Equations () and () relate TI elastic constants and NMO velocities, but to perform and interpret anelliptic moveout we will also need equations relating TI elastic constants and the anelliptic parameter FW. For the SH wavetype ,because SH waves in TI media are exactly elliptically anisotropic. For the qP and qSV wavetypes we have to begin by deriving a general form. We proceed by constructing a power series for T(p) in the same form as equation (). That done, we can just match coefficients on like powers of p.

Start with the equation for the traveltime through a layer,
 (30)
where is the traveltime through a layer of thickness h, is the group velocity, and is the group propagation direction. After some algebra to convert from group to phase variables equation () becomes
 (31)
where T is the group traveltime through a layer of thickness h, S is the square of the sine of the phase propagation direction, W(S) gives the squared phase velocity as a function of S, and is the first derivative of W. (See equation () for W(S) in the TI case.)

The ray parameter p can also be expressed as a simple function of S and W(S):
 (32)
Expand this equation and equation () to get power series for p2(S) and T(S), respectively.

Finally, we revert p2(S) and composite the resulting series S(p2) with the series T(S), obtaining
 (33)
We have used the identity (refer back to equation ()) to emphasize the similarity between equations () and (). The term is also invariant under changes of vertical scale (as we knew it must be from the symmetry of the problem).

Equating the p4 terms in equations () and () we obtain the desired equation for the paraxial value of FW:
 (34)

Although we could substitute equation () into equation () directly, the resulting hash of elastic constants is best avoided.
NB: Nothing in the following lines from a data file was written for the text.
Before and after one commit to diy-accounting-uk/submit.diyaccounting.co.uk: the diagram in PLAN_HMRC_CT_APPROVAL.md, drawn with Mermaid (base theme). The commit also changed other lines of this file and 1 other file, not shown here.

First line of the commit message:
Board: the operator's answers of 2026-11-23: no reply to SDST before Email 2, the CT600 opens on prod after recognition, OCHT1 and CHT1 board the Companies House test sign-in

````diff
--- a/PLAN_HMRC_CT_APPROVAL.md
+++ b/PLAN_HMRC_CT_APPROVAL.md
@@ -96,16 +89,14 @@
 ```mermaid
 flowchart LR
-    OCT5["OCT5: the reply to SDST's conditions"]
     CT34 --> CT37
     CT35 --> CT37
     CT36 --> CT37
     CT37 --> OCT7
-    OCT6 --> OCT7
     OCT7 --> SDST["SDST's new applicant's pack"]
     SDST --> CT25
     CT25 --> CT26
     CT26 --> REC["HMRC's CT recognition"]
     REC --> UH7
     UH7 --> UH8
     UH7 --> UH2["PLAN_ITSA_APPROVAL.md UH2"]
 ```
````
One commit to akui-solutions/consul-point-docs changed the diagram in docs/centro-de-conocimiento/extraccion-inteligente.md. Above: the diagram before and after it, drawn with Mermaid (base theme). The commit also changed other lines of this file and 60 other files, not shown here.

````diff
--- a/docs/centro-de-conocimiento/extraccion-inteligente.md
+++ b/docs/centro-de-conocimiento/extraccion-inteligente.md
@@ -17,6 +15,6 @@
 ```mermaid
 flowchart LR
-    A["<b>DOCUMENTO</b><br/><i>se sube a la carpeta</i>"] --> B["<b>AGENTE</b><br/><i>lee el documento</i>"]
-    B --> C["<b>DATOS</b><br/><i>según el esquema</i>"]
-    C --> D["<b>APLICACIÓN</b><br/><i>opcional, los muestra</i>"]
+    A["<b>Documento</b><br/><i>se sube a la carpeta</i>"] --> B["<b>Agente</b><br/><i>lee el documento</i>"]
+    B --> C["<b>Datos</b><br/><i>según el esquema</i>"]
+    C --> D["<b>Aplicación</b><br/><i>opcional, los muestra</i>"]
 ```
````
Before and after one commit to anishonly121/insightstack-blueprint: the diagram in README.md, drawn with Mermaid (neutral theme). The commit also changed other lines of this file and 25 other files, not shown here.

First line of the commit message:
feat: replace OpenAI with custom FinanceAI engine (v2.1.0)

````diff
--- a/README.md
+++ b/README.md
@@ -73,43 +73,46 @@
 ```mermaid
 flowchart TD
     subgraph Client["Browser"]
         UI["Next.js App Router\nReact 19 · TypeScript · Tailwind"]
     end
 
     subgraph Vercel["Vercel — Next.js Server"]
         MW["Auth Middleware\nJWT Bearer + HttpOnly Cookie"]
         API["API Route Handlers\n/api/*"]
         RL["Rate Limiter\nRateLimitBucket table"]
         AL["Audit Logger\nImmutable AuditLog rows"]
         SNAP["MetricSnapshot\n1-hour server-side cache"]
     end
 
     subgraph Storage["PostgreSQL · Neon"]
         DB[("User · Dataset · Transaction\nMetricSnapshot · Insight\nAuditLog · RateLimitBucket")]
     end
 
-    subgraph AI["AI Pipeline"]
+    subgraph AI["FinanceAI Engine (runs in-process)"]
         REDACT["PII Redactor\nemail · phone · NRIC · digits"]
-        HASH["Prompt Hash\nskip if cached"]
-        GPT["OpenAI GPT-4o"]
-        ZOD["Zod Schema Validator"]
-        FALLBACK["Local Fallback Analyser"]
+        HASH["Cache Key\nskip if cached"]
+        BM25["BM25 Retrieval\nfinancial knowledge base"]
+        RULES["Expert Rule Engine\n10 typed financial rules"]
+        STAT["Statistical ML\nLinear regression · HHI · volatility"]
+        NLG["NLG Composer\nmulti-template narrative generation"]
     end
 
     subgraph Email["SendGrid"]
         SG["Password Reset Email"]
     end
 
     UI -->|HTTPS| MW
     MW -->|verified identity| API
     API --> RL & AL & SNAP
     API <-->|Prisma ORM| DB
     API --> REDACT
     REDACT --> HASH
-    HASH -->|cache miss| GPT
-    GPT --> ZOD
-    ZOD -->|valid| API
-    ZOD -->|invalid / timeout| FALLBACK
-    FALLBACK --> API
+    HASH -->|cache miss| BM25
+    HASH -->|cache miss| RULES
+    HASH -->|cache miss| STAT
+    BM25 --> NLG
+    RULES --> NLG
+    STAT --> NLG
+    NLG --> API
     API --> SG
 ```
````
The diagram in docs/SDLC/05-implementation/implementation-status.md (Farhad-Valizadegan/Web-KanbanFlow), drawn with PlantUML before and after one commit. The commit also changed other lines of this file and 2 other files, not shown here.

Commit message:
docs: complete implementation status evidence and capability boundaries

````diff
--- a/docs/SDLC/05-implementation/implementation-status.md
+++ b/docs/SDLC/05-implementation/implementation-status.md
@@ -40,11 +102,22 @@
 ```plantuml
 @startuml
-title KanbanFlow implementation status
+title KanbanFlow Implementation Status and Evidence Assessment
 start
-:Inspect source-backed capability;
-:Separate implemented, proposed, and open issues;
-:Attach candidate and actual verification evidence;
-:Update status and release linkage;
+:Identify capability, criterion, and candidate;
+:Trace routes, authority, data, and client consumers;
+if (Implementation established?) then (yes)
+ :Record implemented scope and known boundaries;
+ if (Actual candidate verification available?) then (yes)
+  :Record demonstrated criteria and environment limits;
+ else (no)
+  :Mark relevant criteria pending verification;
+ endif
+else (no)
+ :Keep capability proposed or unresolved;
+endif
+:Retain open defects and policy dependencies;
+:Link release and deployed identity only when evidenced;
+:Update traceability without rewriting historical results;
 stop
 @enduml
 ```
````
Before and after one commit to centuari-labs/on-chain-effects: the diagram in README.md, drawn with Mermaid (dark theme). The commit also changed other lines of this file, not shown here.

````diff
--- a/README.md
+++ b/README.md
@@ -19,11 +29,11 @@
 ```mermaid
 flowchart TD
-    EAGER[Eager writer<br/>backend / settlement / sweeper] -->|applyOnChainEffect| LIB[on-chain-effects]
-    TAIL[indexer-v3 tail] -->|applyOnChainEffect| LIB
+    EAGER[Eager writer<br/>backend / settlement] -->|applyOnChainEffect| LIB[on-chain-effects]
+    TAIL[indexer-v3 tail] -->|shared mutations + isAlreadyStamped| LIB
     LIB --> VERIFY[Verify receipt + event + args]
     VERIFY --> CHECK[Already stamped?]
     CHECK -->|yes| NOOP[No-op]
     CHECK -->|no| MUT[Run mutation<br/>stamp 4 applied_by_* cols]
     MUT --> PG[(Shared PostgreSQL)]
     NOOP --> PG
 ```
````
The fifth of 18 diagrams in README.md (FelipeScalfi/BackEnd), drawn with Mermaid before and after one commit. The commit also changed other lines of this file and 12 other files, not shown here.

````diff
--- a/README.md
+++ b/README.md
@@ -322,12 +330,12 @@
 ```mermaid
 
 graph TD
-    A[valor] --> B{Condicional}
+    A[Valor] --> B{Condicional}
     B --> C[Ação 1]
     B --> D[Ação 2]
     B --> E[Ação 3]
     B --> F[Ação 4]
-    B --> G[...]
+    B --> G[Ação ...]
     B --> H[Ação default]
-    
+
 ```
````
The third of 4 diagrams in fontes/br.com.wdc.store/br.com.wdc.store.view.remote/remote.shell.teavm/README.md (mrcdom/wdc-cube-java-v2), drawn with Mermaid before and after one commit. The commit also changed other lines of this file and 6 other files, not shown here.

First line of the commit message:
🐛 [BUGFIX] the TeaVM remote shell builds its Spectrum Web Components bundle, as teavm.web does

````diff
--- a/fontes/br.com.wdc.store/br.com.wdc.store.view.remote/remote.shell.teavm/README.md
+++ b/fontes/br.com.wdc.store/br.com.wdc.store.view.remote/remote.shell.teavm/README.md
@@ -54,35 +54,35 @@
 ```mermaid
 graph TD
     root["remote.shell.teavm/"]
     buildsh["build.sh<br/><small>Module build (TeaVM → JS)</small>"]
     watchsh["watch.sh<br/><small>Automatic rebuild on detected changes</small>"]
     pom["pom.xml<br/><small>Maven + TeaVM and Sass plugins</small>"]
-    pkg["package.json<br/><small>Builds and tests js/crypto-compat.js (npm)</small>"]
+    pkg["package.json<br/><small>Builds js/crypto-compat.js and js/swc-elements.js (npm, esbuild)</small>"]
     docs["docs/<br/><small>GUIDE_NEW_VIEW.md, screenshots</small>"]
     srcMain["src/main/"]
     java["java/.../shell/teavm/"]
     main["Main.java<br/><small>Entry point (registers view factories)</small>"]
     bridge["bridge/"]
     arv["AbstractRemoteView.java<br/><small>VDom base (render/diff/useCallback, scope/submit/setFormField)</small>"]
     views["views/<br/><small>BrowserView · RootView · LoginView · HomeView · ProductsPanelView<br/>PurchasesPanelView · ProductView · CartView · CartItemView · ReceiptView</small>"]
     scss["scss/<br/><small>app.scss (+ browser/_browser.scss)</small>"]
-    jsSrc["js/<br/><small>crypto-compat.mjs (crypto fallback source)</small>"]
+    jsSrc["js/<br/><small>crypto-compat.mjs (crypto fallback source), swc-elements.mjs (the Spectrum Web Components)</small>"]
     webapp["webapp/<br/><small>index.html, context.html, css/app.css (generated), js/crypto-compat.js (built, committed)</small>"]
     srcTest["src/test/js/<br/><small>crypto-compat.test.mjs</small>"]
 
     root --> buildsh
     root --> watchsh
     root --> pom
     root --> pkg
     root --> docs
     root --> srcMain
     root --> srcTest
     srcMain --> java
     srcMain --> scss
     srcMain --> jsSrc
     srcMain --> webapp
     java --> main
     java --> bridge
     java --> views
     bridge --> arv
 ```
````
The answer is much simpler in terms of ,,and .Using these variables, for the TI qP mode we obtain
 (35)

and for the qSV mode
 (36)

These equations and equation () allow us to find the layer FW for a given set of TI elastic constants. (Note these equations are not weak-anisotropy approximations.) Unfortunately, given a layer FW (perhaps found by anelliptic three-term velocity'' analysis) these equations do not appear to put simple constraints on the corresponding layer elastic constants.

Next: Conclusions Up: NMO Previous: Dix's equation
Stanford Exploration Project
11/17/1997